Low morale and a lack of provision for working mothers could risk damaging the diversity of employment in the UK’s police force, a new survey suggests.

A poll carried out by the Independent Police Commission has found that four in ten female police officers have given serious thought to leaving the force.

The study, which saw the participation of 3,410 women officers in England and Wales, revealed worryingly low levels of morale among female staff in the police, with more than three quarters saying they felt downbeat about what the future held for the service.

One officer with 22 years of experience commented: “Morale is the lowest I have ever known. The changes in our force are ill conceived.

“I have worked in CID for over 15 years but due to lack of frontline recruitment we are having to backfill any uniform vacancies. Do I feel my experience is valued? Absolutely not! I wish I could leave tomorrow.”

Among the main reasons given by respondents for low morale were the lack of opportunities for flexible working and a belief that the force does not take into account women’s particular circumstances both when they are pregnant and when they return to work after having a child.

Lord Stevens was appointed to chair the Independent Police Commission – an independent review into the future of policing – by shadow home secretary Yvette Cooper last year.
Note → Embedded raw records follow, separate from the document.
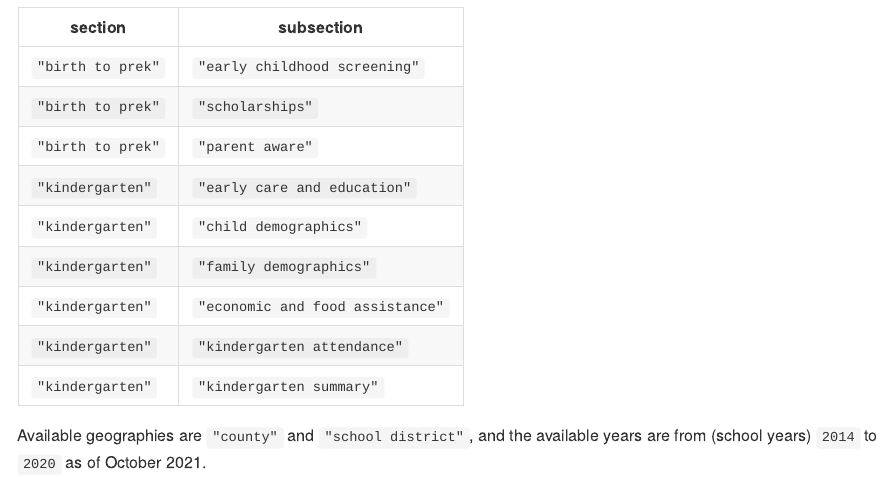
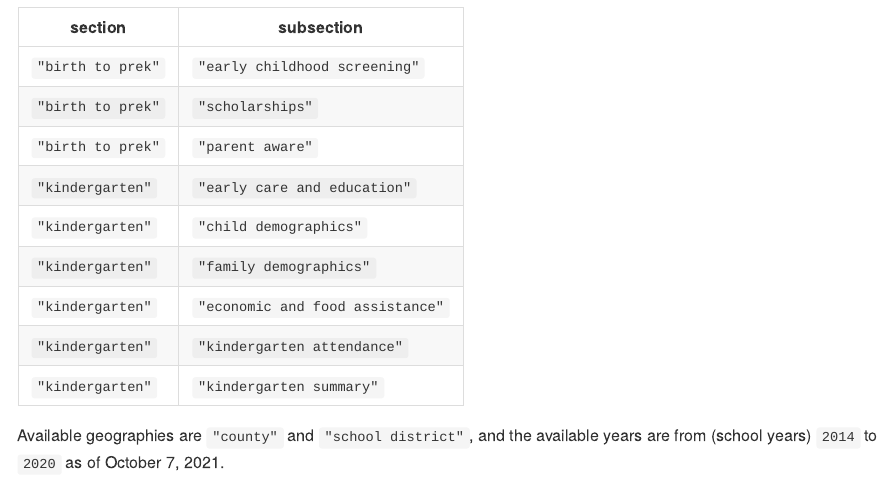
Before and after one commit to hktosun/eclds, an R Markdown document (README.Rmd): the page in a window 1100 px wide, from 670 px down. The pictures show the output file README.md that the author committed with the source, drawn offline in the style of GitHub.

Commit message:
update table

```diff
--- a/README.Rmd
+++ b/README.Rmd
@@ -53,5 +54,4 @@ Available sections and subsections are as follows:
 | `"kindergarten"` 		| `"kindergarten summary"`         	|
 
 
-
-Available geographies are `"county"` and `"school district"`, and the available years are from (school years) `2014` to `2020` as of October 2021.
+Available geographies are `"county"` and `"school district"`, and the available years are from (school years) `2014` to `2020` as of October 7, 2021.
```
Also changed, not shown: README.md, README.Rmd (1 more changed lines), 1 other file.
Its final report will be published next March.

“We have learnt that morale is a key issue facing our police service today,” he commented.

“The police service plays a key role in our society and with evidence showing that where morale is high, best performance is attained, it is crucial that we give due consideration to addressing these concerns.”

According to government figures, only 14.3 per cent of senior police officers are women.